Underrated classic. It's too bad that it's only a draft and he never got to finish the whole thing. Despite this, it's interesting to see it at this stage of writing. I would have liked to see more detail in the last three parts.

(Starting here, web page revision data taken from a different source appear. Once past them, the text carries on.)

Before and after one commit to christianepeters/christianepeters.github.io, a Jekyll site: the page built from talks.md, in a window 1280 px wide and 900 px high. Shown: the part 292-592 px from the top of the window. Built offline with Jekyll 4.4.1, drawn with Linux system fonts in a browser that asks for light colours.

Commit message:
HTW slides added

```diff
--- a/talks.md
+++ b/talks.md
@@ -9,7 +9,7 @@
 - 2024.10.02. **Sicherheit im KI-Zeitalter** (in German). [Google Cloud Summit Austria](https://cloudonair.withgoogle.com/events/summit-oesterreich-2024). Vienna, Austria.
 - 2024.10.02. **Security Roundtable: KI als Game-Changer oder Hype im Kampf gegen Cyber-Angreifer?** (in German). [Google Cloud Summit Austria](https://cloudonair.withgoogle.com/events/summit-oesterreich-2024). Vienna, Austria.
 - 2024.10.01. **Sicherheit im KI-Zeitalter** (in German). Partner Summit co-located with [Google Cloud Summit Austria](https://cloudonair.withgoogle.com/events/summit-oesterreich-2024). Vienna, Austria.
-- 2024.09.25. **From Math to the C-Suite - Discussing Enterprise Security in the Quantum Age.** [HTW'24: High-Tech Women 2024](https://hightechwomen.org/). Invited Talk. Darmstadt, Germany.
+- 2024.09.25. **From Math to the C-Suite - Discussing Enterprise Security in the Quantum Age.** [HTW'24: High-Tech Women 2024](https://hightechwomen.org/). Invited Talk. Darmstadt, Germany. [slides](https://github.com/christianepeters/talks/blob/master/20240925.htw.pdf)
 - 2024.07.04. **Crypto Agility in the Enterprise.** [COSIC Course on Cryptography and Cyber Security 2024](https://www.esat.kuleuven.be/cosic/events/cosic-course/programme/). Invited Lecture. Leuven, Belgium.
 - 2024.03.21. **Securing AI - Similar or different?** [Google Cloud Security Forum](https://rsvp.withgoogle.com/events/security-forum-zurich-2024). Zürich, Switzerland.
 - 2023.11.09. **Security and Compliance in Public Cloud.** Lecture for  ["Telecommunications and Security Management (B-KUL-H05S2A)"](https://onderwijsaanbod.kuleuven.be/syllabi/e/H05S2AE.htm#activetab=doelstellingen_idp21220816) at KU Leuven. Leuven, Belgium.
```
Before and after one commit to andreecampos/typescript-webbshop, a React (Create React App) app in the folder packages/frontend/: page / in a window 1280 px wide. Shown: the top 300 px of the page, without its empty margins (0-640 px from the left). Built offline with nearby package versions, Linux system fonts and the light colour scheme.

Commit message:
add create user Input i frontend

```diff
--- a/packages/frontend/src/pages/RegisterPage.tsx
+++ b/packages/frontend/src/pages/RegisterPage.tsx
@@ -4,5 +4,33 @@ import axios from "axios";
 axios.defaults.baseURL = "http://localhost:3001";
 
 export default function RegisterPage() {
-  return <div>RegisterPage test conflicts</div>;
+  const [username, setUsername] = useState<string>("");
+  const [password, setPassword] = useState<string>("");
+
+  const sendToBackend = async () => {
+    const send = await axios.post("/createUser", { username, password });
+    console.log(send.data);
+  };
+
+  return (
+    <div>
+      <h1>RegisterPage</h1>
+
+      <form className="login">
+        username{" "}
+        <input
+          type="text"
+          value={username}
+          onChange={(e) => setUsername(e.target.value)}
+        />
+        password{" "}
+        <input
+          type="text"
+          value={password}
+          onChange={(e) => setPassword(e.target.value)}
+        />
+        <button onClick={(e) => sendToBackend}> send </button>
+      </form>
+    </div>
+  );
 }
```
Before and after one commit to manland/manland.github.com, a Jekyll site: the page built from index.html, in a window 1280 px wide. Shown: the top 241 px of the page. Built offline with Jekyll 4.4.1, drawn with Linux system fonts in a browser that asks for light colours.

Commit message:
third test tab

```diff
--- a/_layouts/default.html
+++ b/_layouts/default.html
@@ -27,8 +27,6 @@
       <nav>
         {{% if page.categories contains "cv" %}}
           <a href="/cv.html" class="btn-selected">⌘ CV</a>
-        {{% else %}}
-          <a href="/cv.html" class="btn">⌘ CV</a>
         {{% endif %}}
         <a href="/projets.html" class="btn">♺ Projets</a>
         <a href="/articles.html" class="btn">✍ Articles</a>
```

Based on the other reviews of this book, I can see that even today Marquis de Sade continues to shock and piss off the weaklings who can't handle his philosophy, by disrespecting and tearing apart all of their strongest core beliefs. ( )
1 vote celestialfarmer | Feb 1, 2021 |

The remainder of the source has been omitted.